Even though the Motion Picture Association of America (MPAA) is being sued by TorrentSpy.com claiming the MPAA hired a hacker to spy on their computers, that hasn’t stopped MPAA from filing lawsuits against individuals who swap movies.
Even though the Motion Picture Association of America (MPAA) is being sued by TorrentSpy.com claiming the MPAA hired a hacker to spy on their computers, that hasn’t stopped MPAA from filing lawsuits against individuals who swap movies illegally over the Internet. TorrentSpy alleges that in July last year the MPAA paid a hacker $15,000 for the information and MPAA told the hacker they didn’t care how he got the information and that they would protect him from any liability in obtaining the information. On November 1st, MPAA filed lawsuits against four Tennesseans, whereas two are from Memphis, one from Bartlett, TN and one from Selmar, TN. If charged, the fines can be as high as $150,000 per downloaded movie and they could face time behind bars if any of them are found to be distributing and copying pirated movies.
The worldwide motion picture industry said it lost $18.2 billion in 2005 as a result of piracy and over $7 billion of that they said is due to internet piracy.
In July, Kazaa peer-to-peer software makers Sharman Networks settled piracy suits and agreed to pay more than $115 million in penalties to leading music and movie companies. Sharman Networks “Kazaa” stated that it would begin to offer licensed entertainment for a price similar to Apple Computer Inc.’s iTunes service.

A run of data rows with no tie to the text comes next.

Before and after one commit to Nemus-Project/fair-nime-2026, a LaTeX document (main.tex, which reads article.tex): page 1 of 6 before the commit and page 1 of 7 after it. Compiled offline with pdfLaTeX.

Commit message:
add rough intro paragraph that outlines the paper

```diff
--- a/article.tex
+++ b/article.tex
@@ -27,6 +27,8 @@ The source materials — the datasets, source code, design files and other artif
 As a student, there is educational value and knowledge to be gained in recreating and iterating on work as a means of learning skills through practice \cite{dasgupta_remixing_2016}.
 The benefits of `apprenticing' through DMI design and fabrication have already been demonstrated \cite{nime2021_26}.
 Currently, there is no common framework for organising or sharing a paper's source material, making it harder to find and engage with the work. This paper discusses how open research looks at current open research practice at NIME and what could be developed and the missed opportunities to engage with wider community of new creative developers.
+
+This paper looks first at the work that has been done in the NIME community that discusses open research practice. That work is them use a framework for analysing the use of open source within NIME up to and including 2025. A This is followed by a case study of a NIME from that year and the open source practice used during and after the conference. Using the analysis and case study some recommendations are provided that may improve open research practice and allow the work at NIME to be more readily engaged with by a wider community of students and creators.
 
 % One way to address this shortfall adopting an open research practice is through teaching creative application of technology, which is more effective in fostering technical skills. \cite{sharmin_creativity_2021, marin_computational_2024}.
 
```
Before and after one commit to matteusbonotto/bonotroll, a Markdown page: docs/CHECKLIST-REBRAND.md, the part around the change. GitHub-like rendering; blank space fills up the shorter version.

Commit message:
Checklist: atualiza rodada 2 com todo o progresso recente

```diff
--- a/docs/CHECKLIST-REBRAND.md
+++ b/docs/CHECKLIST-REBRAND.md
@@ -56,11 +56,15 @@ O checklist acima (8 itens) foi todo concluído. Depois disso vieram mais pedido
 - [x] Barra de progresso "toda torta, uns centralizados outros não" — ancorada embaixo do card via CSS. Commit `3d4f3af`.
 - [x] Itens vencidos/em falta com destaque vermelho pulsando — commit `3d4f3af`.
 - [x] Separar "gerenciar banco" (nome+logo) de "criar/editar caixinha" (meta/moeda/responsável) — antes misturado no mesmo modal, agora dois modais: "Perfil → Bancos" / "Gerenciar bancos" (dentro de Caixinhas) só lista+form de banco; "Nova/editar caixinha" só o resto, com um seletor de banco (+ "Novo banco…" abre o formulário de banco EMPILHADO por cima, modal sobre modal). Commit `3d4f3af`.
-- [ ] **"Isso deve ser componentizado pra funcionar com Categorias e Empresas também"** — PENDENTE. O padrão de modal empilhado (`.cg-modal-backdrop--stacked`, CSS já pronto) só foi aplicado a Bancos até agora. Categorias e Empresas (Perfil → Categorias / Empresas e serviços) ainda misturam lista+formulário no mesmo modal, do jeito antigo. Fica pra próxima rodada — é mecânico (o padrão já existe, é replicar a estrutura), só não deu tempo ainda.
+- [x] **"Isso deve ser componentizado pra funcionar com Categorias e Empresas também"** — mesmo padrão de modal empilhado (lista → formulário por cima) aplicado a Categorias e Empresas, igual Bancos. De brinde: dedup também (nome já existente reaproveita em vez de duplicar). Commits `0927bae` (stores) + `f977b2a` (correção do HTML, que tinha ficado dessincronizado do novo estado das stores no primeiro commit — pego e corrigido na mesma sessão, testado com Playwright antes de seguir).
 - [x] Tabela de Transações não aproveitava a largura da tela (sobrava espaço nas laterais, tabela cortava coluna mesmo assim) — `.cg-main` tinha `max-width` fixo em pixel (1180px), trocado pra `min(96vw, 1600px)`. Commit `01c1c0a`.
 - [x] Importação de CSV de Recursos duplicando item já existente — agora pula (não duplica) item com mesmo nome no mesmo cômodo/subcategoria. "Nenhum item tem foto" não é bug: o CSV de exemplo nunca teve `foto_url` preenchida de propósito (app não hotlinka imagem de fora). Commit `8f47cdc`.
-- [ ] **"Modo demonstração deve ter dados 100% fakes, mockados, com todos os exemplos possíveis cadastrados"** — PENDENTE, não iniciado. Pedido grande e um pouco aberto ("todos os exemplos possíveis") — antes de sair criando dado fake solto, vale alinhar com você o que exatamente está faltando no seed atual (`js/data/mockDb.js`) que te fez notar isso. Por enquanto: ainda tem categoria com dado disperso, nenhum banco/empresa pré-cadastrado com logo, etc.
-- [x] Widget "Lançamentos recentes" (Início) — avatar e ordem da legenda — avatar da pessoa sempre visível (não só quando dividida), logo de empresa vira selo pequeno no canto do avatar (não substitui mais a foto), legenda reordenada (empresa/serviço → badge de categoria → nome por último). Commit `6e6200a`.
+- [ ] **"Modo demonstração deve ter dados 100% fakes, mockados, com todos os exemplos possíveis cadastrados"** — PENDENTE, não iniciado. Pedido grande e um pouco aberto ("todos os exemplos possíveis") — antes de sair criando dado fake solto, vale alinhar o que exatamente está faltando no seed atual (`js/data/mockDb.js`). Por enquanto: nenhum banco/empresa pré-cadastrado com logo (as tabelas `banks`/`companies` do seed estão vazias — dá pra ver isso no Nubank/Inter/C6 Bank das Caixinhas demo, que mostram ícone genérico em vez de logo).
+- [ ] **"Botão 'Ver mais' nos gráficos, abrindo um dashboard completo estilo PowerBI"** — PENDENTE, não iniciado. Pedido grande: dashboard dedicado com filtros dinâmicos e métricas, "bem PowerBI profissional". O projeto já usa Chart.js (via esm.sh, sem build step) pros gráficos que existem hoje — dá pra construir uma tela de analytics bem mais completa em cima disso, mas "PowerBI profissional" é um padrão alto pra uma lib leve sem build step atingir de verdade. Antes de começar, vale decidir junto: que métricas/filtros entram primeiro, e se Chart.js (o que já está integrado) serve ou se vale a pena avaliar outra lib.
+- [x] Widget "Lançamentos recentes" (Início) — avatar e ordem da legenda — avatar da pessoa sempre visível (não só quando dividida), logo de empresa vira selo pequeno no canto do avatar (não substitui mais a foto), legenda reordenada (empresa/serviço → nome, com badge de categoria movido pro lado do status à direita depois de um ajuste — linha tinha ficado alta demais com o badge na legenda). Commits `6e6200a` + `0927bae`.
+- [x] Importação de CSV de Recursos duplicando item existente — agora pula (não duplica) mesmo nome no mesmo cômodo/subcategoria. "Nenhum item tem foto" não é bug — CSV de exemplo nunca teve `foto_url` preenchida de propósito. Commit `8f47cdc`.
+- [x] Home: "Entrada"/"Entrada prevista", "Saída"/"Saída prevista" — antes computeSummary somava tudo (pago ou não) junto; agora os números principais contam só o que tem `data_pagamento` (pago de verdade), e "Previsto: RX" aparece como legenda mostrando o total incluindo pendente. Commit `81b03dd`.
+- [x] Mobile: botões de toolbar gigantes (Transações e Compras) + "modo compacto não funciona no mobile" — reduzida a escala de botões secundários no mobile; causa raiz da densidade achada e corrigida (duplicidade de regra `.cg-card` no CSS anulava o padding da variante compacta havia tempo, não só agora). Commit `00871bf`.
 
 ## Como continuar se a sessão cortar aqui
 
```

In November 2003, Independent Feature Project chapters in New York and Los Angeles also filed a lawsuit against the Motion Picture Association of America (MPAA). The group was seeking a restraining order to prevent the MPAA from enforcing its ban on awards screeners and hoping to win a ruling that would allow the distribution of screeners to all guilds, critics groups, and other organizations.